Dr Shailesh: It is the dream of every singer to be associated with films. I lent my voice as a singer for films like Banaras. There was also a duet song with melody maestro Sonu Nigam ji. Himesh Reshmiya ji composed all the songs in the Urmila Matondkar and Ashmit Patel starrer film. I also sang in Baazar-E-Husn – songs composed by renowned music director Khayyam and Sasure ke kode, song in the movie Miss Tanakpur Hazir Ho composed by music director Palash Muchhal. I’ve sung as a playback singer for serials like Maila Anchal, Himalaya Darshan, Gayab Aya (1st Animated Serial of India), Lok Lok ki Baat, Ye Hui Na Baat, and various advertisements.
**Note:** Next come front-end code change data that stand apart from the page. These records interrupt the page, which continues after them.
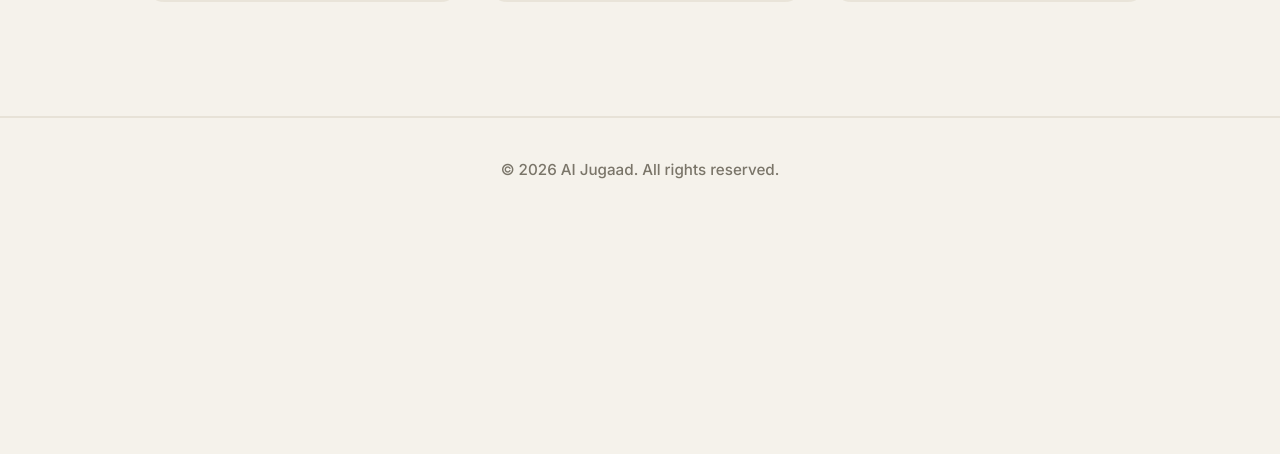
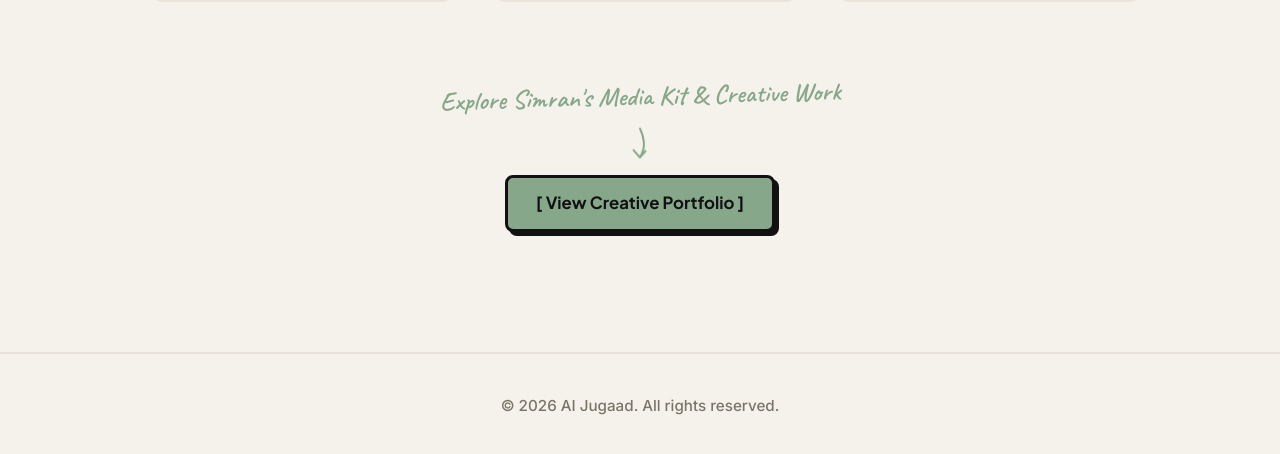
Before and after one commit to simmrraann/AiJugaad, a website built with Vite: page index.html in a window 1280 px wide. Shown: the part 2654-3108 px from the top of the page. Before the commit the page ends 2876 px from the top, so only its background shows below. Built offline with nearby package versions, Linux system fonts and the light colour scheme.

Commit message:
feat: add founder creative portfolio banner to contact section

```diff
--- a/index.html
+++ b/index.html
@@ -251,6 +251,17 @@
           </div>
         </a>
       </div>
+
+      <!-- Creative Portfolio Link Block -->
+      <div class="portfolio-banner">
+        <span class="banner-cursive-label">Explore Simran's Media Kit & Creative Work</span>
+        <svg class="banner-arrow" viewBox="0 0 40 50">
+          <path d="M20,5 C25,15 28,30 20,40 M12,32 L20,41 L27,33" fill="none" stroke="#86A789" stroke-width="2.5" stroke-linecap="round" stroke-linejoin="round"/>
+        </svg>
+        <a href="https://simranmediaakit.netlify.app/" target="_blank" rel="noopener noreferrer" class="banner-cta">
+          [ View Creative Portfolio ]
+        </a>
+      </div>
     </div>
   </section>
 
--- a/style.css
+++ b/style.css
@@ -642,6 +642,63 @@ h1, h2, h3, h4 {
   word-break: break-all;
 }
 
+.portfolio-banner {
+  margin-top: 80px;
+  display: flex;
+  flex-direction: column;
+  align-items: center;
+  position: relative;
+  text-align: center;
+}
+
+.banner-cursive-label {
+  font-family: var(--font-cursive);
+  font-size: 1.65rem;
+  color: var(--matcha);
+  font-weight: 600;
+  transform: rotate(-1.5deg);
+  margin-bottom: 2px;
+}
+
+.banner-arrow {
+  width: 32px;
+  height: 40px;
+  margin-bottom: 15px;
+  animation: bounce-small 3s ease-in-out infinite;
+}
+
+.banner-cta {
+  display: inline-block;
+  background-color: var(--matcha);
+  color: var(--text-main);
+  border: 3px solid var(--black);
+  padding: 12px 28px;
+  font-family: var(--font-headings);
+  font-size: 1.05rem;
+  font-weight: 700;
+  border-radius: 8px;
+  text-decoration: none;
+  box-shadow: 4px 4px 0px var(--black);
+  transition: all 0.15s ease-in-out;
+  cursor: pointer;
+}
+
+.banner-cta:hover {
+  background-color: var(--matcha-light);
+  transform: translate(2px, 2px);
+  box-shadow: 2px 2px 0px var(--black);
+}
+
+.banner-cta:active {
+  transform: translate(4px, 4px);
+  box-shadow: 0px 0px 0px var(--black);
+}
+
+@keyframes bounce-small {
+  0%, 100% { transform: translateY(0); }
+  50% { transform: translateY(6px); }
+}
+
 /* Footer styling */
 .footer {
   padding: 40px 0;
```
Q: What propelled you to write the book Bhojpuri Sanskar: Geet Aur Prasar Madhyam?
Dr Shailesh: In my research I have made an effort to understand Indian Culture by focusing on the culturally-rich parts of our country (Eastern Uttar Pradesh /Western Bihar) with a view to keep in mind the current cultural situation of India. This is a sincere effort to make today’s youth understand what we are losing. Our cultural values are deteriorating every day. Culture is an intrinsic part of rural India which comprises 70% of India’s population. Our rich culture has ceremonies, ritual songs, enriched heritage and combined family traditions.
Bhojpuri is a language spoken by the people of Eastern Uttar Pradesh and Western Bihar. The Bhojpuri community is culturally very rich. There are rituals right after the conception of a baby till a person’s death. There are 48 rituals to be followed. But, in reality, we follow only 16 rituals like garbhadhan, marriage, the tonsuring ceremony and the death ceremony. On the occasion of any of these, folk songs are sung which are very melodious and soothing. The Bhojpuri community is enriched with a variety of folk songs, like Sohar, Khilona, Lullabies, the Sanskar Festival, Devotional, Harvest, Seasonal, Labour, Death Songs, etc.
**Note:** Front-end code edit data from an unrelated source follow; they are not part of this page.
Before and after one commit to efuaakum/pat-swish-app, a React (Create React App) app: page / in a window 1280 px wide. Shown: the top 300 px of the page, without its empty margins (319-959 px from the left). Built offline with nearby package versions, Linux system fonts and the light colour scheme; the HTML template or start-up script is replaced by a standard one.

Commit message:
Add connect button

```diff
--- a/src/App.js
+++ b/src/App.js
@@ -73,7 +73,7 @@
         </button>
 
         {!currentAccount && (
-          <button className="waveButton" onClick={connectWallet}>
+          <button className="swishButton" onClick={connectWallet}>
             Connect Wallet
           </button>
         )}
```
Q: Don’t you think that culture in India is taking a new turn and is losing its rich roots and heritage?
Dr Shailesh: Yes, with developments in today’s scenario, culture in India is also taking a new turn and is losing its rich roots and heritage. The media has played a very vital role. All India Radio and Doordarshan is an integral part of India’s media. The motto of AIR/Doordarshan is – Information, Education and Entertainment. All India Radio has been able to preserve our culture in the form of recordings and subsequently preserved them in their archives, whereas Doordarshan has nothing like this. In competing with other private channels, AIR and Doordarshan have lost roots of their main motto. I hope my work will highlight all these points and help in preserving this beautiful tradition of our country.